April 1, 2005 in Banking

Banking involves many layers of protection, from your own personal account to your banking institution to national security.

There are many aspects to your relationship with your bank that you many not even think about. This chapter will explain the basics of online banking, how to read your monthly bank statement, how banking institutions must comply with the Patriot Act, how you can protect your own privacy by reading “junk” mail from your bank or credit union, what the FDIC will protect and how you can be sure your bank is on solid financial ground.

What can you expect to learn from this chapter:

  • Online banking

    Doing your banking online is a great convenience. But you’ve got to do a little work to set it up. We’ll show you how — and dispel concerns about security.

  • Anatomy of a bank account statement

    Don’t let your monthly bank statement sit unopened. Here’s what to check on the statement and a sample letter you can use when you think there’s a mistake.

  • Patriot Act compliance

    After the Sept. 11, 2001, attack in New York, the U.S. government enacted rules with which banks must comply. Here’s an explanation of how those affect you.

  • Opting out to protect your privacy

    Sometimes throwing away junk mail from your bank, credit card company or credit union means your throwing away your chance to get off junk-mail lists.

  • Protecting your money

    Here’s a rundown of what the Federal Deposit Insurance Corp. and credit unions actually cover.

  • How safe is your bank?

    Bankrate.com’s “Safe & Sound” ratings enable you to check the financial health of your bank.

  • Tips for your banking relationship
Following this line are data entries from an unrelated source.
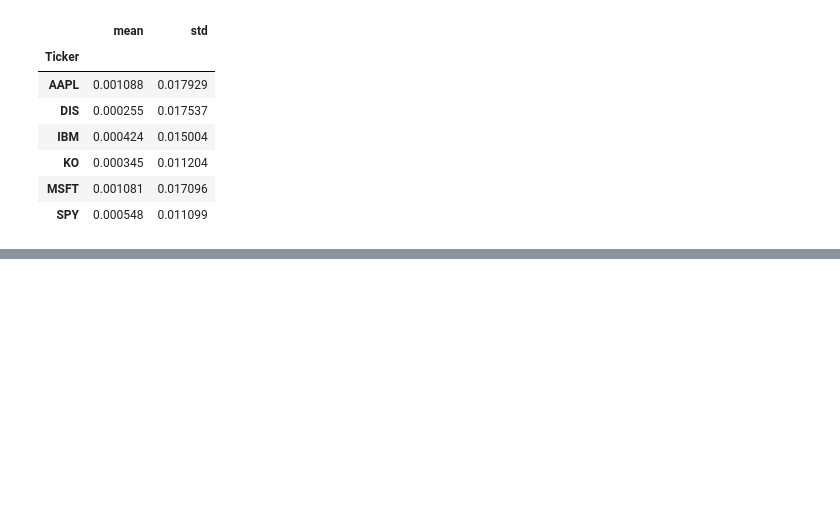
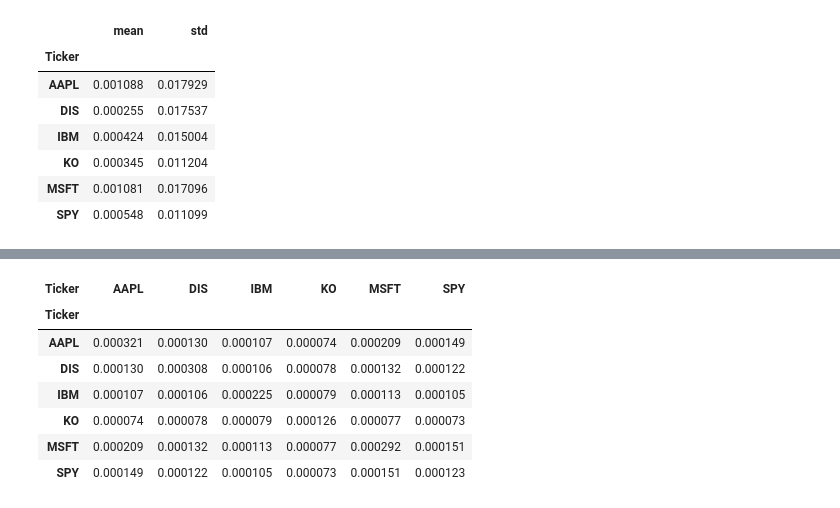
Before and after one commit to collochumba/machine_learning_manafrica, a Jupyter notebook: usd1.ipynb, the cells around one changed output, grey strips where cells are left out. Cells and saved outputs as stored; diff of their text form; code cells hidden in the pictures; blank space fills up the shorter version.

```diff
--- a/usd1.ipynb
+++ b/usd1.ipynb
@@ -670,0 +664,11 @@ plt.show()
+# %%
+ret.cov() # coverance of the matrix
+# %% [output]
+| Ticker | AAPL | DIS | IBM | KO | MSFT | SPY |
+| Ticker |  |  |  |  |  |  |
+| AAPL | 0.000321 | 0.000130 | 0.000107 | 0.000074 | 0.000209 | 0.000149 |
+| DIS | 0.000130 | 0.000308 | 0.000106 | 0.000078 | 0.000132 | 0.000122 |
+| IBM | 0.000107 | 0.000106 | 0.000225 | 0.000079 | 0.000113 | 0.000105 |
+| KO | 0.000074 | 0.000078 | 0.000079 | 0.000126 | 0.000077 | 0.000073 |
+| MSFT | 0.000209 | 0.000132 | 0.000113 | 0.000077 | 0.000292 | 0.000151 |
+| SPY | 0.000149 | 0.000122 | 0.000105 | 0.000073 | 0.000151 | 0.000123 |
```
Also changed, not shown: parts of 61 cells of this notebook, 5 other files.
    Some final ideas to help you enjoy a happy relationship with your bank.